Newest dive site: Tugboat Forceful now lies on the seabed and is ready to  dive, off the coast of Southampton. *Photo supplied
Newest dive site: Tugboat Forceful now lies on the seabed and is ready to dive, off the coast of Southampton. *Photo supplied
A diver's village is gradually forming beneath the waves off South Shore with the recent sinking of a second tugboat.

Forceful is the latest addition to Bermuda's 300 shipwrecks and is a short distance from the 55-foot tugboat King sunk 24 years ago.

Accessed from the beach at the Fairmont Southampton Resort it lies on the seabed about 60 ft under the water.

The sinking of this 75-foot wreck only goes to strengthen the island's reputation as the Shipwreck Capital of the Atlantic.

The vessel was hurriedly sunk the Wednesday before tropical storm Bertha hit the island and is now ready for divers to visit.

Blue Water Divers, Dive Bermuda together with the Bermuda Intact Wreck Initiative (BIWI) and the Bermudian Maritime Museum worked together to clean and prepare the boat for sinking, place moorings and submerge it.

Owner of Blue Water Divers Michael Burke said: "Bermuda's wrecks are decaying and this is helping to form longevity for wreck diving in Bermuda.

Generate income

"BIWI was set up to place wrecks purposefully around the island. Marine Imports would have put it in deep water but now it's being recycled. It has a future and also it will generate income.

"It's a time consuming project - I was there for consultation purposes. It's a good site because the other tug is small and with two it is much more inspiring. The other vessel wasn't really big enough on its own. The new tug is more of a super structure."

BIWI scuttled the 55ft Navy diesel powered tugboat King in 1984 and divers can explore the pilothouse, galley and engine room.

In January last year BIWI was given the ex-government ferry Sea Venture that used to operate from Somerset to Hamilton. It has several levels with cabins and stairs for divers to explore.
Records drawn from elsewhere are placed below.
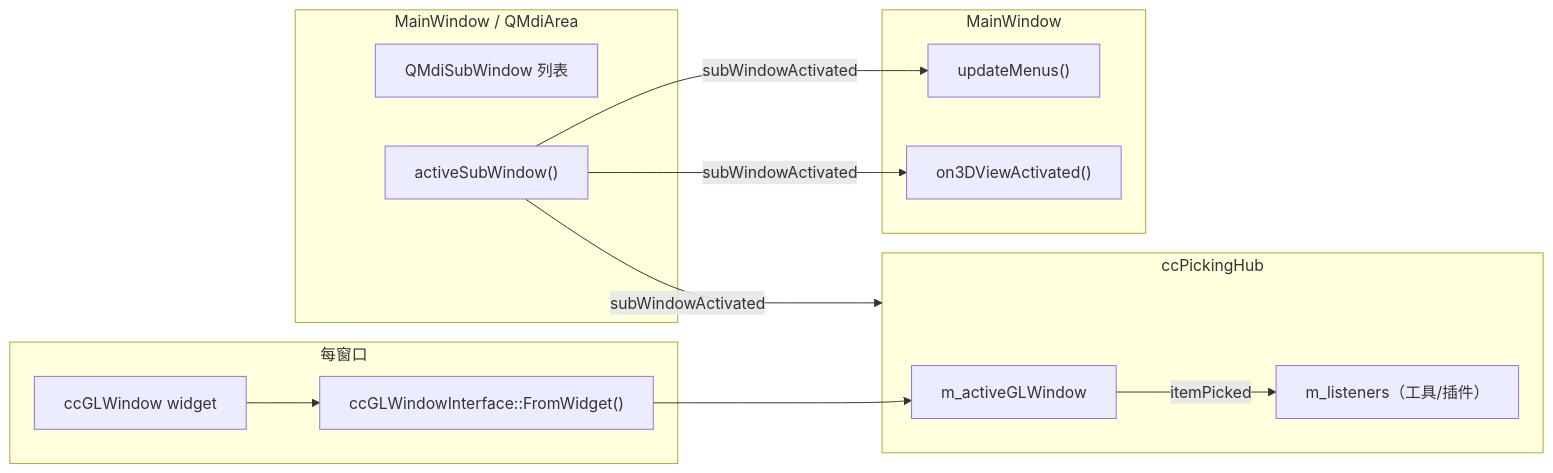
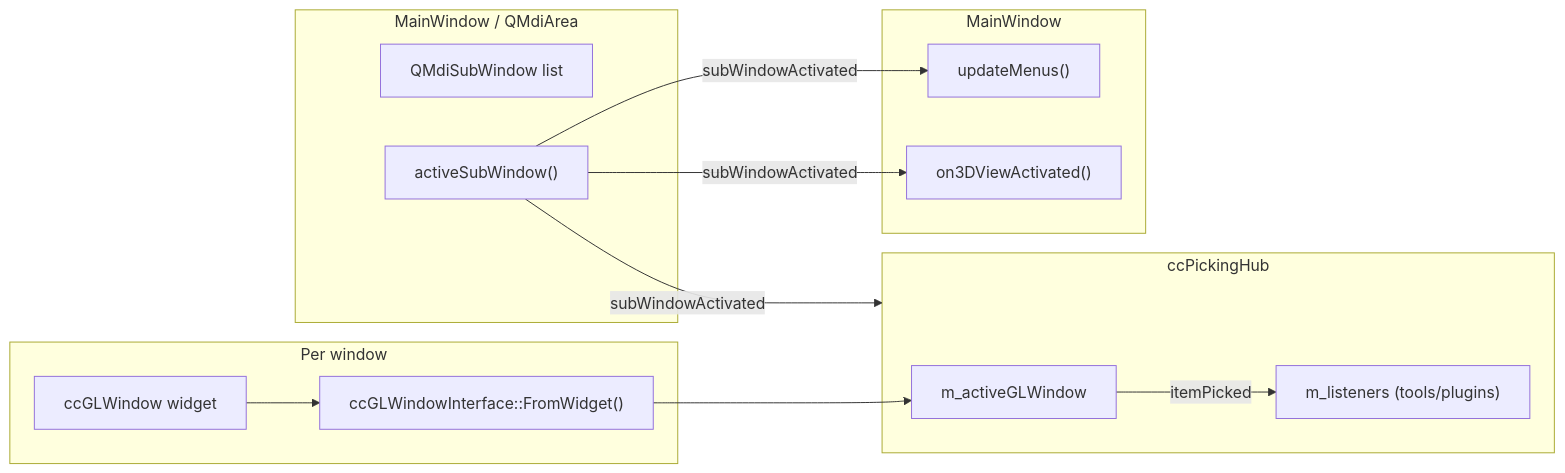
The first of 10 diagrams in docs/user-guide/multi-window-paradigms-CloudCompare-ParaView.md (Asher-1/ACloudViewer), drawn with Mermaid before and after one commit. The commit also changed other lines of this file and 74 other files, not shown here.

````diff
--- a/docs/user-guide/multi-window-paradigms-CloudCompare-ParaView.md
+++ b/docs/user-guide/multi-window-paradigms-CloudCompare-ParaView.md
@@ -125,26 +125,26 @@
 ```mermaid
 flowchart LR
   subgraph MDI["MainWindow / QMdiArea"]
-    SW["QMdiSubWindow 列表"]
+    SW["QMdiSubWindow list"]
     ACT["activeSubWindow()"]
   end
-  subgraph GL["每窗口"]
+  subgraph GL["Per window"]
     W["ccGLWindow widget"]
     IF["ccGLWindowInterface::FromWidget()"]
   end
   subgraph Hub["ccPickingHub"]
     AW["m_activeGLWindow"]
-    L["m_listeners（工具/插件）"]
+    L["m_listeners (tools/plugins)"]
   end
   subgraph App["MainWindow"]
     UM["updateMenus()"]
     OA["on3DViewActivated()"]
   end
 
   ACT -->|"subWindowActivated"| UM
   ACT -->|"subWindowActivated"| OA
   ACT -->|"subWindowActivated"| Hub
   W --> IF
   IF --> AW
   AW -->|"itemPicked"| L
 ```
````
Other wrecks placed by BIWI have included the Xing-Da and Hermes.